Can too much screen time change the structure of a child's brain?

Children who spend more than seven hours a day using smartphones and tablets differently-structured brains, scientists have said.  In the study by US researchers into children's brain health, those who had developed premature thinning of the cortex, the outermost layer of the brain, were found to have spent multiple hours in front of screens.  Scientists said it was not clear whether the difference in the exterior part of the brain, that processes information from the five senses, was cause...
Tags: Science, US, National Institutes of Health, ABCD, Gaya Dowling


More than seven hours of screen time a day changes the structure of a child's brain, scientists claim

More than seven hours of screen time a day can change the structure of a child's brain and affect their test scores, claim scientists.  Children develop premature thinning of the outermost layer of the brain if they spend multiple hours on smartphones, according to US researchers who are conducting the largest long-term study of children’s brain health.  The effect on the “wrinkly” exterior part of the brain, that processes information from the five senses, was revealed after scientists tra...
Tags: Science, US, National Institutes of Health, ABCD, Gaya Dowling

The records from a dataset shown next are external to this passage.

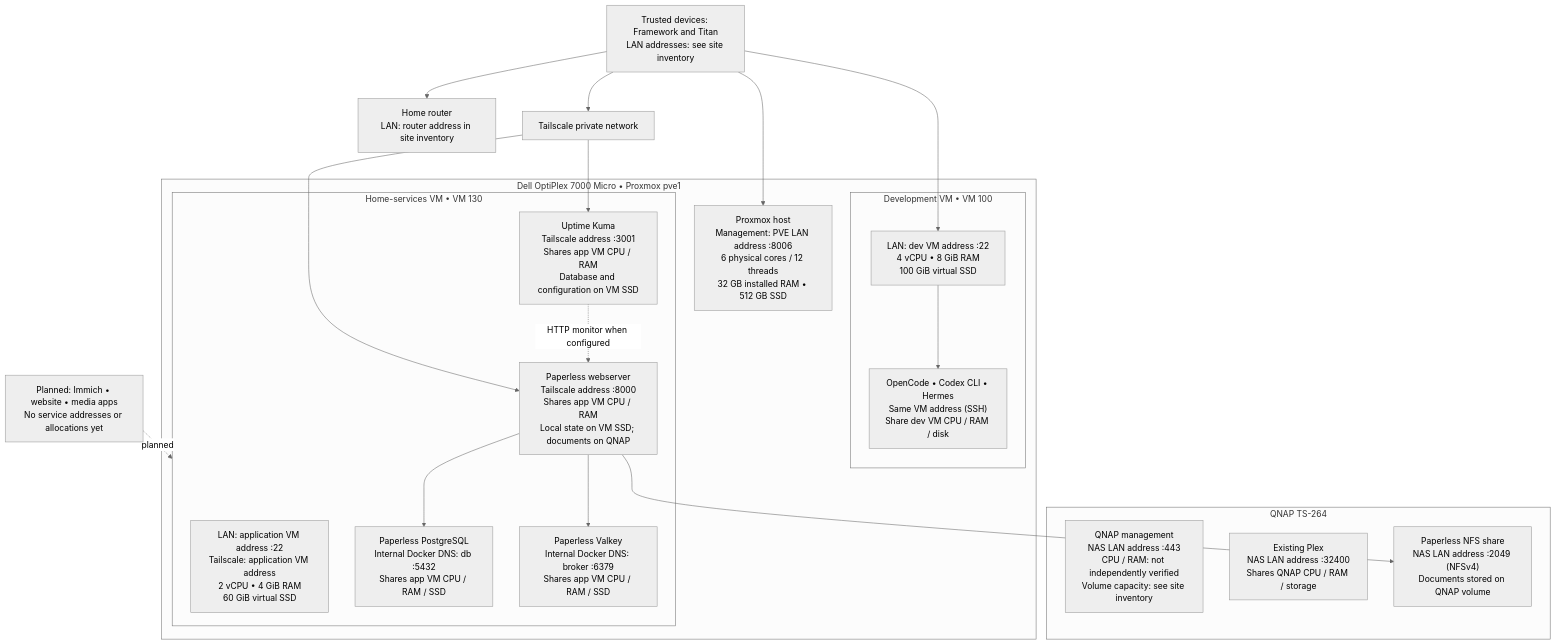
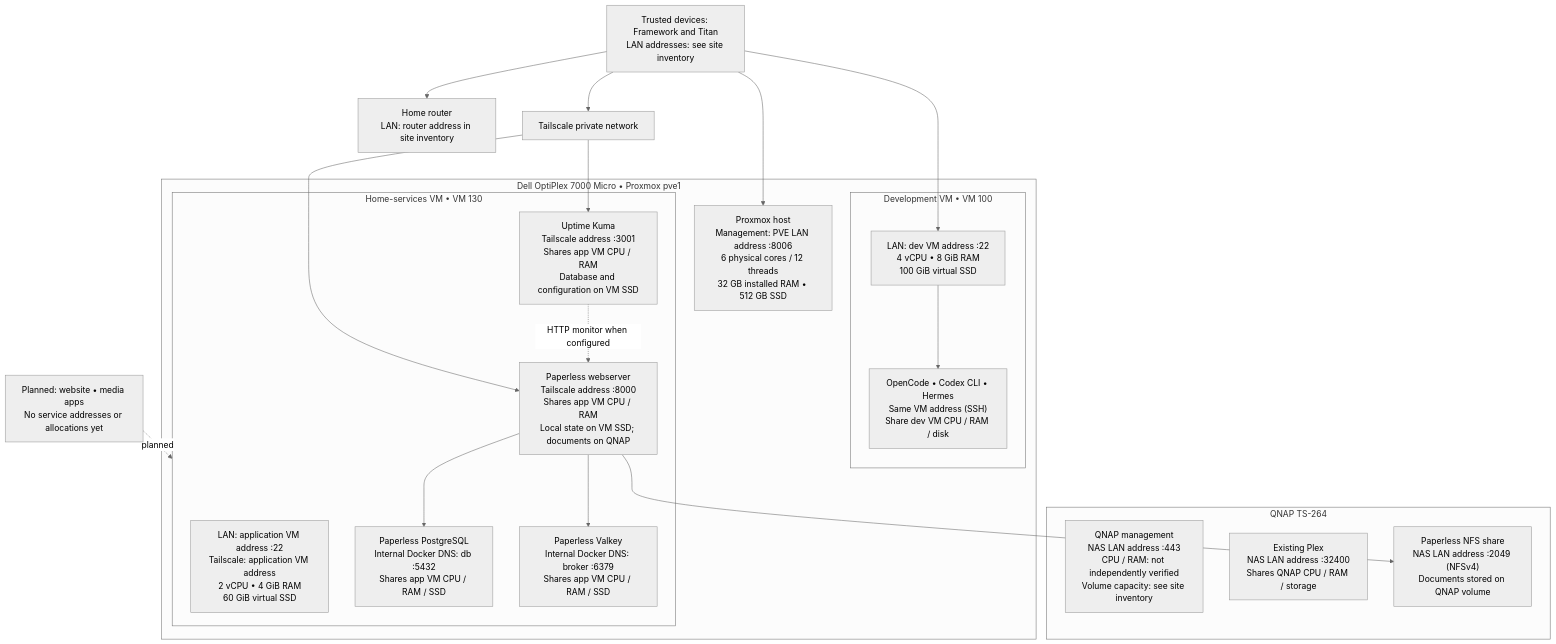
Before and after one commit to kevinofsydney/homelab: the diagram in docs/homelab-diagram.md, drawn with Mermaid (neutral theme). The commit also changed 4 other files, not shown here.

````diff
--- a/docs/homelab-diagram.md
+++ b/docs/homelab-diagram.md
@@ -5,38 +5,38 @@
 ```mermaid
 flowchart TB
     Users["Trusted devices: Framework and Titan<br/>LAN addresses: see site inventory"]
     Router["Home router<br/>LAN: router address in site inventory"]
     Tailnet["Tailscale private network"]
     subgraph Dell["Dell OptiPlex 7000 Micro • Proxmox pve1"]
         PVE["Proxmox host<br/>Management: PVE LAN address :8006<br/>6 physical cores / 12 threads<br/>32 GB installed RAM • 512 GB SSD"]
         subgraph Dev["Development VM • VM 100"]
             DevVM["LAN: dev VM address :22<br/>4 vCPU • 8 GiB RAM<br/>100 GiB virtual SSD"]
             DevTools["OpenCode • Codex CLI • Hermes<br/>Same VM address (SSH)<br/>Share dev VM CPU / RAM / disk"]
         end
         subgraph App["Home-services VM • VM 130"]
             AppVM["LAN: application VM address :22<br/>Tailscale: application VM address<br/>2 vCPU • 4 GiB RAM<br/>60 GiB virtual SSD"]
             Paper["Paperless webserver<br/>Tailscale address :8000<br/>Shares app VM CPU / RAM<br/>Local state on VM SSD; documents on QNAP"]
             DB["Paperless PostgreSQL<br/>Internal Docker DNS: db :5432<br/>Shares app VM CPU / RAM / SSD"]
             Broker["Paperless Valkey<br/>Internal Docker DNS: broker :6379<br/>Shares app VM CPU / RAM / SSD"]
             Kuma["Uptime Kuma<br/>Tailscale address :3001<br/>Shares app VM CPU / RAM<br/>Database and configuration on VM SSD"]
         end
     end
     subgraph NAS["QNAP TS-264"]
         QTS["QNAP management<br/>NAS LAN address :443<br/>CPU / RAM: not independently verified<br/>Volume capacity: see site inventory"]
         Plex["Existing Plex<br/>NAS LAN address :32400<br/>Shares QNAP CPU / RAM / storage"]
         Docs["Paperless NFS share<br/>NAS LAN address :2049 (NFSv4)<br/>Documents stored on QNAP volume"]
     end
-    Future["Planned: Immich • website • media apps<br/>No service addresses or allocations yet"]
+    Future["Planned: website • media apps<br/>No service addresses or allocations yet"]
     Users --> Router
     Users --> Tailnet
     Users --> PVE
     Users --> DevVM
     Tailnet --> Paper
     Tailnet --> Kuma
     DevVM --> DevTools
     Paper --> DB
     Paper --> Broker
     Paper --> Docs
     Kuma -. "HTTP monitor when configured" .-> Paper
     Future -. "planned" .-> App
 ```
````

Meeting the challenge of engaging men in HIV prevention and treatment

A new commentary from National Institutes of Health scientists asserts that engaging men in HIV prevention and care is essential to the goal of ending the HIV pandemic. The article by Adeola Adeyeye, M.D., M.P.A., and David Burns, M.D., M.P.H., of the National Institute of Allergy and Infectious Diseases (NIAID) and Michael Stirratt, Ph.D., of the National Institute of Mental Health (NIMH) also discusses potential solutions.
Tags: Science, National Institutes of Health, David Burns, National Institute of Mental Health NIMH, Michael Stirratt


Study finds early career publications as likely source of NIH funding racial gap

In seeking to pinpoint why black or African-American scientists are less likely than their white counterparts to receive National Institutes of Health research funding, a group of researchers has identified early career publications as a likely contributor to the gap.
Tags: Science, National Institutes of Health, Nih


National Institutes of Health official visits UW to explain why they want your genome

The National Institutes of Health is looking for one million volunteers to participate in a health study that's billed as the largest research project in human history.
Tags: Health, Science, News, Education, National Institutes of Health, Local News, UW


Daily low-dose aspirin found to have no effect on healthy life span in older people

In a clinical trial to determine the effects of daily low-dose aspirin in healthy older adults without previous cardiovascular events, aspirin did not prolong healthy, independent living free of dementia or physical disability. These findings from the ASPirin in Reducing Events in the Elderly (ASPREE) trial, partially supported by the National Institutes of Health, were published online on September 16, 2018 in three papers in The New England Journal of Medicine.
Tags: Science, National Institutes of Health


Scanning thousands of molecules against an elusive cancer target

Researchers at the National Center for Advancing Translational Sciences (NCATS), part of the National Institutes of Health, have developed a system to accelerate the discovery of chemical compounds that inhibit an enzyme implicated in a number of cancers. The set of tools and methods, which the researchers used to test more than 16,000 compounds, is described in a new paper published in the Journal of Biological Chemistry.
Tags: Science, National Institutes of Health



Filters
show more filters
December - 2019
MoTuWeThFrSaSu
      1
2345678
9101112131415
16171819202122
23242526272829
3031     
January - 2020
MoTuWeThFrSaSu
  12345
6789101112
13141516171819
20212223242526
2728293031  
February - 2020
MoTuWeThFrSaSu
     12
3456789
10111213141516
17181920212223
242526272829